‘They can make a difference’: Tennis teaches west Louisville youth lessons beyond the court

California Park’s nearly eight-acre greenery is bustling with activity.

On a typical night, you could see a couple of guys playing basketball, running up and down the courts. A little further down, you might find a group of youth practicing football or several kids playing on the playground.

But on the far left side of the park, you see something that might seem out of the ordinary. Twice a week, a group of fifth- to eighth-graders come together to not only play tennis but learn how they can make a long-lasting and positive impact on their community.

Coach Sonya Harward, who moved back to Louisville last year, said she wanted to start a tennis team on the West End to give back to underprivileged youth.

“Hearing about the crime rate, I knew I wanted to pick a rougher neighborhood and help the community,” she said.

And Harward has done just that.
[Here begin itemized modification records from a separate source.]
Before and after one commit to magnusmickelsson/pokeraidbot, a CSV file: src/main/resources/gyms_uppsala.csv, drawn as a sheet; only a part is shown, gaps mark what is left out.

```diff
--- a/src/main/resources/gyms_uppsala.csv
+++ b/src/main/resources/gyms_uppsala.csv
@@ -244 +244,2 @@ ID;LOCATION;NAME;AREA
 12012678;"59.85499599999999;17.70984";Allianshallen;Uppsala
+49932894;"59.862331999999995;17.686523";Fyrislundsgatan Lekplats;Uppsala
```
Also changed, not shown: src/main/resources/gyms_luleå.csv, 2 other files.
Star Hitters, the seven-player team formed is June, is dedicated to bettering themselves and the community on and off the court, Harward said. One of the first community service projects the team undertook was painting new trash cans at California Park, 1600 St. Catherine St.
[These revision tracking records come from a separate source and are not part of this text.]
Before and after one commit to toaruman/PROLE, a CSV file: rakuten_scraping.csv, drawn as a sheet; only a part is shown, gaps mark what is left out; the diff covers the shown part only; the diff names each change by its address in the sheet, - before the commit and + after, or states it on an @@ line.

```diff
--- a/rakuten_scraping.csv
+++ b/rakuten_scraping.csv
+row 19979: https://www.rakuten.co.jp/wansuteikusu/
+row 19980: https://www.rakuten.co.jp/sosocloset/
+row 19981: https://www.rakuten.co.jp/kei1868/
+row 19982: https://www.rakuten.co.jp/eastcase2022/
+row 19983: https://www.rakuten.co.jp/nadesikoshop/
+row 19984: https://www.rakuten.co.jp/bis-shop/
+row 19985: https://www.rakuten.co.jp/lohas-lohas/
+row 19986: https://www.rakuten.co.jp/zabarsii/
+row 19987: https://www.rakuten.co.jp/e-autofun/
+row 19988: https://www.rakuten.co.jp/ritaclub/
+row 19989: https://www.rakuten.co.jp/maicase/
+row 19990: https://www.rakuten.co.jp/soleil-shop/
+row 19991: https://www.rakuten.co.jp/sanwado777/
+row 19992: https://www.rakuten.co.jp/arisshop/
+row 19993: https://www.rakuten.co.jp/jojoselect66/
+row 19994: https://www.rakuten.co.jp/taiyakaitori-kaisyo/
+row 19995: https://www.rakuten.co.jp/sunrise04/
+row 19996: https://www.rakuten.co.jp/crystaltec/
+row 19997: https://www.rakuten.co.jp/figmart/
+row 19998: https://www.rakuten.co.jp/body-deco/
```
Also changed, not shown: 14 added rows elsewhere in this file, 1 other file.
Janaya Pitts, 13, said a lot of trash was littered around the park when they first started playing. The hope was painting the trash cans might make them more noticeable to people so they’d be more likely to use them.

“We wanted to just make it a better community,” Pitts said.

Demontay Woods, 11, painted his trash can red and green. He tried to add a fireball to it but said it didn’t turn out too well.

“I learned how to paint, I’m not good at that though, but I learned about caring for others,” Woods said.

The newer trash cans were provided with the help of Ben Johnson, assistant director of recreation for Metro Parks. Others could learn from the example set by the Star Hitters, he said.

“What I say pretty consistently is some of us older folks can learn from these young folks,” Johnson said.

The community service aspect of Star Hitters is what makes the team stand out from other youth tennis teams in the area, said Dee Maynard, a member of the Louisville 10 & Under Tennis Association.

For her, there are two benefits in encouraging younger kids to pick up the game.

First, tennis is a sport based on negotiation and respect, which they can apply in their day to day lives, she said. Second, anything that gets young kids for active is a bonus.

Kids in the California neighborhood and other lower income neighborhoods in the area tend to experience higher rates of obesity because they have less access to outlets for exercise, Maynard said. 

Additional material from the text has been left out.